Leaders training activities don’t always have to be serious in order to be effective. Pass the Hula Hoop is a very easy and simple activity, but one that teaches team members to take the lead and communicate with each other. All that’s needed is one plastic hula hoop.
Have team members stand in a big circle together, holding hands (if you have a very large team and are short on time, you can break the team into smaller circles). Place the hula hoop on the arm of one of the team members. The goal is to get the hula hoop around the entire circle and back to its starting location, without breaking hands.
This activity is harder than it seems at first. But it doesn’t take long for team members to get into it and give their ideas about how to accomplish the goal. Again, it’s a great communication and leadership builder, but it’s also good at energizing team members too, so consider using it before a long meeting or brainstorming session.
4. Island Survival
In order to help team members think about leadership, many leadership training activities give them scenarios where they can imagine what they would do as leaders in various situations. Island Survival is one of those types of activities, but the object here is to work together and combine ideas, so that leadership becomes a team-wide concept.

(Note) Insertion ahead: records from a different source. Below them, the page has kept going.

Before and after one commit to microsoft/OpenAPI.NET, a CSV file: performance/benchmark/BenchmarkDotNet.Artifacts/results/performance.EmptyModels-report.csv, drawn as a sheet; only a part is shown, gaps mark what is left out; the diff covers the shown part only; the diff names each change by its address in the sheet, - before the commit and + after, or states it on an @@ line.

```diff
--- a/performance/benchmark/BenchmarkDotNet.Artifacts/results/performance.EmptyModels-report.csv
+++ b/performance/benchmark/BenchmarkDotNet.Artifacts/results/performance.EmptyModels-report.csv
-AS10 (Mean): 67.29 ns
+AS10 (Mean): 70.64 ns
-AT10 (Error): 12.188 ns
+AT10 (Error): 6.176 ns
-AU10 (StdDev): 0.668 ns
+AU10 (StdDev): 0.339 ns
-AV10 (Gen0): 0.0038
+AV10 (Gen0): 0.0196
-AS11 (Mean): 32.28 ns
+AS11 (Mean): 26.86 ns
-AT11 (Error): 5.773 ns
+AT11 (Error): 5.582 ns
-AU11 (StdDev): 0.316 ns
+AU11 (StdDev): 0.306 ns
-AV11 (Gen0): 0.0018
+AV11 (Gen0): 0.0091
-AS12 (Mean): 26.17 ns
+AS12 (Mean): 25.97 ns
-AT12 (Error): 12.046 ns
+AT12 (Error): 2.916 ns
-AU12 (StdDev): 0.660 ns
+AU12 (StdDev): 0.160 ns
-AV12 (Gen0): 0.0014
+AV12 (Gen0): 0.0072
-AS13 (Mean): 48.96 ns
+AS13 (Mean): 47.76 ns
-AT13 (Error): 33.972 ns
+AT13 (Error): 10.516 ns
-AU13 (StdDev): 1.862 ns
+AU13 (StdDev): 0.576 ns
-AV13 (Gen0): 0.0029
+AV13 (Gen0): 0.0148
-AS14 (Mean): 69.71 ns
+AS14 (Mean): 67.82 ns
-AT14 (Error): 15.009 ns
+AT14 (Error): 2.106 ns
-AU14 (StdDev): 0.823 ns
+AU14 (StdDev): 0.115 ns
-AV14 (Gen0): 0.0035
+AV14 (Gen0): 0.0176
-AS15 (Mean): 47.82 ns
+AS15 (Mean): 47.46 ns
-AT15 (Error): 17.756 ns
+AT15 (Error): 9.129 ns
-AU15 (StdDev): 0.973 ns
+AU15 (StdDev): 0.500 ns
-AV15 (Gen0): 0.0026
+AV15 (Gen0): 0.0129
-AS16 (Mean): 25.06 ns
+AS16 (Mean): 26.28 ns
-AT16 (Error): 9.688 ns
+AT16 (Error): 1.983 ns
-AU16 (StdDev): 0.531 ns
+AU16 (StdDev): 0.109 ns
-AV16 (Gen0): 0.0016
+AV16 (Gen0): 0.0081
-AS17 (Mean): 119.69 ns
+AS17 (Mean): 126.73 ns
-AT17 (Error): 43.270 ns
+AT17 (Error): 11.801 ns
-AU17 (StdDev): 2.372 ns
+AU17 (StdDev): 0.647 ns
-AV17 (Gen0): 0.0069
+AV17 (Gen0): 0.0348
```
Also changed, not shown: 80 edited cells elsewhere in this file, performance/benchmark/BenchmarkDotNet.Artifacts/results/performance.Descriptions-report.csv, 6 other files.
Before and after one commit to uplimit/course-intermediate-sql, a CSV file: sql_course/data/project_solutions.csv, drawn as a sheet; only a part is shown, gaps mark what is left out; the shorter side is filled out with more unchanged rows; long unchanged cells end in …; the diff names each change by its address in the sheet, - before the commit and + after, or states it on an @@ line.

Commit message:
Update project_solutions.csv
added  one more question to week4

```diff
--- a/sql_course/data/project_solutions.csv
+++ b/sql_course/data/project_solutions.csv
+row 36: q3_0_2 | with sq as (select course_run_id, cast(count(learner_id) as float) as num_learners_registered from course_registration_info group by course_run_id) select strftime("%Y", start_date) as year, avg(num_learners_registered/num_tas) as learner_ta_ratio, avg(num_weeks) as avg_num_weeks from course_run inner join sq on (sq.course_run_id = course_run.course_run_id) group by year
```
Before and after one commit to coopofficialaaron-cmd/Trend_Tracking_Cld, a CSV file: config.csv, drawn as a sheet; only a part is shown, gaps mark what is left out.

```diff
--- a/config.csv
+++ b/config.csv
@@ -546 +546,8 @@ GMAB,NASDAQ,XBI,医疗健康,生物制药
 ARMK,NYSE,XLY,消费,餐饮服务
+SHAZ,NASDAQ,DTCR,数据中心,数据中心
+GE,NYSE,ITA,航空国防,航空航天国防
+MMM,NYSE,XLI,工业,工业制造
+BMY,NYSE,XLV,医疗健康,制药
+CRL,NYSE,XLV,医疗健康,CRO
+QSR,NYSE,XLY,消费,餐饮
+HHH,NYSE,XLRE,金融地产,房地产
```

Divide your team into groups of up to ten. Tell them their ship has crashed onto a deserted island and they can only bring 10 items with them from the boat (make up a list of 20 or more possible items for them to take).
There are other possible scenarios for this game too, like being stranded on a mountain, in the jungle, or in space. You can also give them more decisions to solve, like how to build shelter, how to make a fire, and how to hunt for food, etc.

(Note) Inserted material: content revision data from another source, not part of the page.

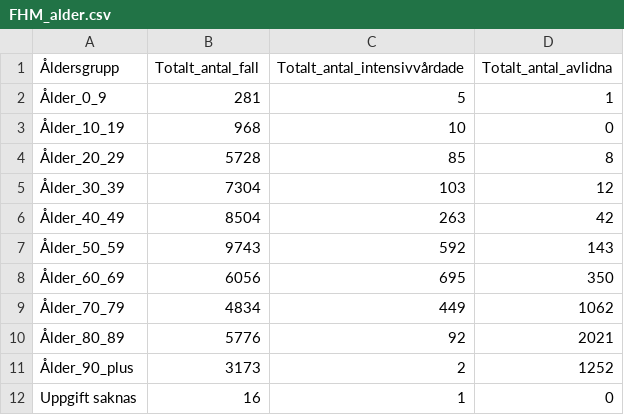
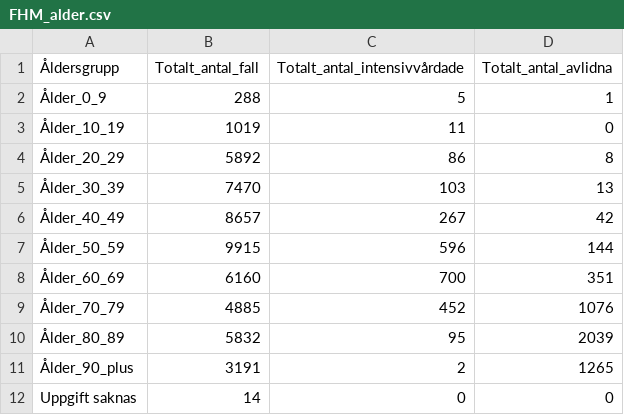
Before and after one commit to surapelle/covid_data, a CSV file: FHM_alder.csv, drawn as a sheet.

```diff
--- a/FHM_alder.csv
+++ b/FHM_alder.csv
@@ -1,12 +1,12 @@
 Åldersgrupp,Totalt_antal_fall,Totalt_antal_intensivvårdade,Totalt_antal_avlidna
-Ålder_0_9,281,5,1
-Ålder_10_19,968,10,0
-Ålder_20_29,5728,85,8
-Ålder_30_39,7304,103,12
-Ålder_40_49,8504,263,42
-Ålder_50_59,9743,592,143
-Ålder_60_69,6056,695,350
-Ålder_70_79,4834,449,1062
-Ålder_80_89,5776,92,2021
-Ålder_90_plus,3173,2,1252
-Uppgift saknas,16,1,0
+Ålder_0_9,288,5,1
+Ålder_10_19,1019,11,0
+Ålder_20_29,5892,86,8
+Ålder_30_39,7470,103,13
+Ålder_40_49,8657,267,42
+Ålder_50_59,9915,596,144
+Ålder_60_69,6160,700,351
+Ålder_70_79,4885,452,1076
+Ålder_80_89,5832,95,2039
+Ålder_90_plus,3191,2,1265
+Uppgift saknas,14,0,0
```
Also changed, not shown: FHM_iva_doda_tid.csv, regionV_day_by_day.csv, 2 other files.
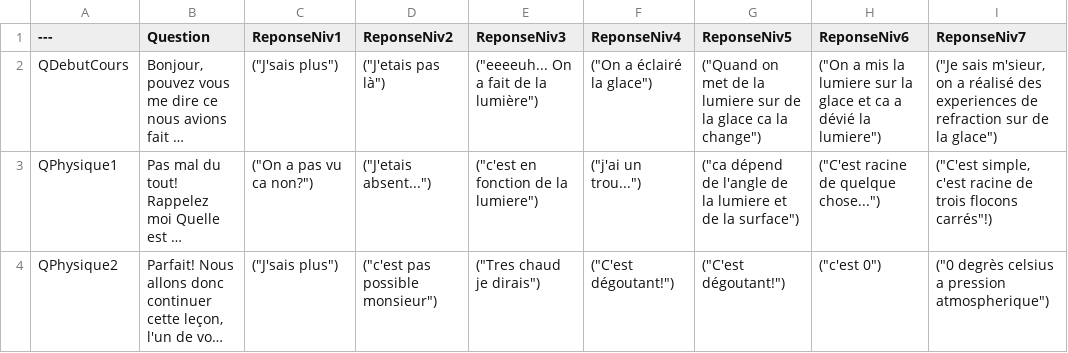
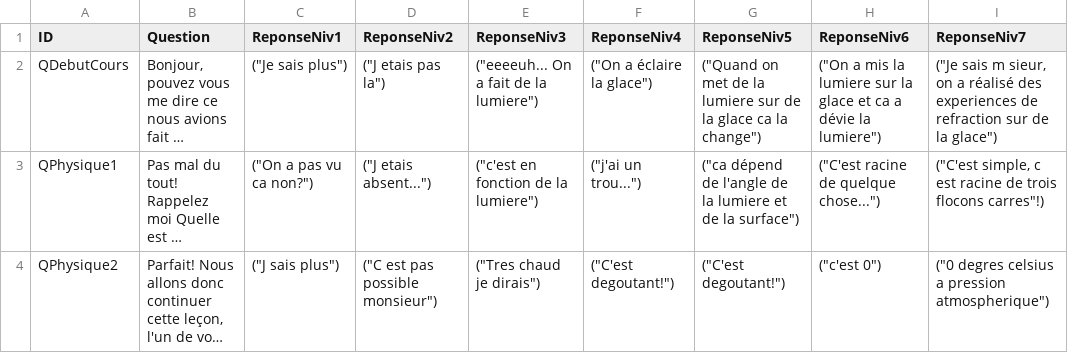
Before and after one commit to PierreEVEN/ProjetT4, a CSV file: DataQuestionProf.csv, drawn as a sheet; long unchanged cells end in …; the diff names each change by its address in the sheet, - before the commit and + after, or states it on an @@ line.

Commit message:
Update data prof

```diff
--- a/DataQuestionProf.csv
+++ b/DataQuestionProf.csv
-A1: ---
+A1: ID
-C2 (ReponseNiv1): ("J'sais plus")
+C2 (ReponseNiv1): ("Je sais plus")
-D2 (ReponseNiv2): ("J'etais pas là")
+D2 (ReponseNiv2): ("J etais pas la")
-E2 (ReponseNiv3): ("eeeeuh... On a fait de la lumière")
+E2 (ReponseNiv3): ("eeeeuh... On a fait de la lumiere")
-F2 (ReponseNiv4): ("On a éclairé la glace")
+F2 (ReponseNiv4): ("On a éclaire la glace")
-H2 (ReponseNiv6): …ca a dévié la lumiere")
+H2 (ReponseNiv6): …ca a dévie la lumiere")
-I2 (ReponseNiv7): ("Je sais m'sieur, on a…
+I2 (ReponseNiv7): ("Je sais m sieur, on a…
-D3 (ReponseNiv2): ("J'etais absent...")
+D3 (ReponseNiv2): ("J etais absent...")
-I3 (ReponseNiv7): ("C'est simple, c'est racine de trois flocons carrés"!)
+I3 (ReponseNiv7): ("C'est simple, c est racine de trois flocons carres"!)
-C4 (ReponseNiv1): ("J'sais plus")
+C4 (ReponseNiv1): ("J sais plus")
-D4 (ReponseNiv2): ("c'est pas possible monsieur")
+D4 (ReponseNiv2): ("C est pas possible monsieur")
-F4 (ReponseNiv4): ("C'est dégoutant!")
+F4 (ReponseNiv4): ("C'est degoutant!")
-G4 (ReponseNiv5): ("C'est dégoutant!")
+G4 (ReponseNiv5): ("C'est degoutant!")
-I4 (ReponseNiv7): ("0 degrès celsius a pression atmospherique")
+I4 (ReponseNiv7): ("0 degres celsius a pression atmospherique")
```
Also changed, not shown: 1 other file.
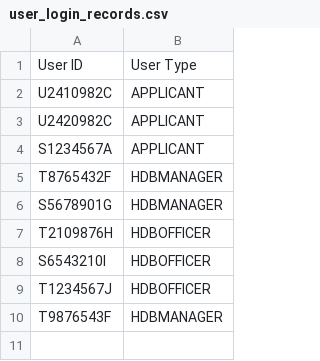
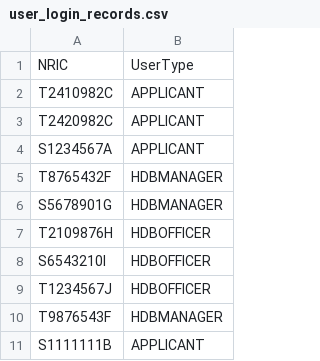
Before and after one commit to tanck04/btoms, a CSV file: src/repository/data/user_login_records.csv, drawn as a sheet.

```diff
--- a/src/repository/data/user_login_records.csv
+++ b/src/repository/data/user_login_records.csv
@@ -1,4 +1,4 @@
-User ID,User Type
-U2410982C,APPLICANT
-U2420982C,APPLICANT
+NRIC,UserType
+T2410982C,APPLICANT
+T2420982C,APPLICANT
 S1234567A,APPLICANT
@@ -10 +10,2 @@ T1234567J,HDBOFFICER
 T9876543F,HDBMANAGER
+S1111111B,APPLICANT
```
Also changed, not shown: src/repository/data/applicant_records.csv, src/repository/data/enquiry_records.csv, 31 other files.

5. Gift-Giving Game (improv)
The Gift-Giving game is a classic improv game that is also one of our favorite leadership training activities that gets team members to practice offering ideas and taking rejection. It also helps stimulate creativity, which is another important leadership skill.
Split your team into pairs. Team members take turns presenting their partner with different gifts, the more extravagant and out-of-this-world the better (e.g. the Empire State Building, the moon, a humpback whale, etc.).

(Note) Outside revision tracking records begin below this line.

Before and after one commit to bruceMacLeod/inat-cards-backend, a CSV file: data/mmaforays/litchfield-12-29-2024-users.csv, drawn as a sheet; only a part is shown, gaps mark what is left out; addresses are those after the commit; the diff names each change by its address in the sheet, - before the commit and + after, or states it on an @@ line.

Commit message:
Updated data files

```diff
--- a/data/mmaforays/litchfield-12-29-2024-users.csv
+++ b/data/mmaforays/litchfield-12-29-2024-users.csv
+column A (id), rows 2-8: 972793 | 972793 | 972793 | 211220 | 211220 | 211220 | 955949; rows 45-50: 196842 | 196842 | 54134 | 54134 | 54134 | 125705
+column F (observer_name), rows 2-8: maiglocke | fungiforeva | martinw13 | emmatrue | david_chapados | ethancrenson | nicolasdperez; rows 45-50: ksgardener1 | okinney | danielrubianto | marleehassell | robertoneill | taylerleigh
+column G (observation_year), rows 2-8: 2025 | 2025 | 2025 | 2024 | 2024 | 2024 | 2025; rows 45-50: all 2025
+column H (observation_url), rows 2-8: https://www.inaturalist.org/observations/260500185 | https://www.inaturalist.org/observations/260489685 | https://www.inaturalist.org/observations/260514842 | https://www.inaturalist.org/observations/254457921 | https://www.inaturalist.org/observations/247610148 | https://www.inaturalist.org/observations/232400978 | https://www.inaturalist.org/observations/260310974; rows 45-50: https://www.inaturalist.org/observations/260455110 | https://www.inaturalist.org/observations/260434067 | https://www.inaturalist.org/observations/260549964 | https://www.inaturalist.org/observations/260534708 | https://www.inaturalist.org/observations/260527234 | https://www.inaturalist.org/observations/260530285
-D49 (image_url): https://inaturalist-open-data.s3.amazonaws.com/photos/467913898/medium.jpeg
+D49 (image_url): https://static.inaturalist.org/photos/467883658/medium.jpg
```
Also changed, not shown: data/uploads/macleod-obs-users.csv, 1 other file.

The partner receiving the gift can accept the gift, in which case they need to pretend to interact with whatever it is their partner gave them. Or they can reject the gift by tossing it over their shoulders and yelling “Whoo!”
As the game goes along, team members really start getting wild with their ideas. This is a great game to get everyone laughing, and the way that team members reject gifts is an important lesson in communicating and accepting rejection.
6. Bad Idea Brainstorm
As we mentioned above, creative thinking is an important leadership skill to take into consideration when planning leadership training activities. And Bad Idea Brainstorm is perfect for getting team members to think outside the box and explore different solutions that they normally wouldn’t otherwise.
You probably already know quite well that brainstorming sessions are used to collaborate on thinking about new, great ideas for your team or business. This activity takes that process and flips it on its head. In Bad Idea Brainstorm you are trying to come up with bad ideas.
For example, let’s say you’re trying to market a new product. One bad idea could be to market the product to aliens by shooting satellites into space. See if you can take the idea to its ultimate conclusion though. See how you would actually accomplish this bad idea, even though it is clearly ridiculous, and think through what its effects would be.
To do this activity effectively though, you will need to talk about the activity to your team members beforehand and explain what the goals of the activity actually are. Team members will be very confused if you try to spring this activity at a regular meeting.
You will be surprised how much Bad Idea Brainstorm actually stimulates some good ideas. The idea itself might be crazy, but going through the steps of thinking through bad ideas can sometimes touch upon some actually good methods. It’s also a lighthearted activity that can lead to a lot of laughter and fun, and give some team members practice in leading these types of meetings.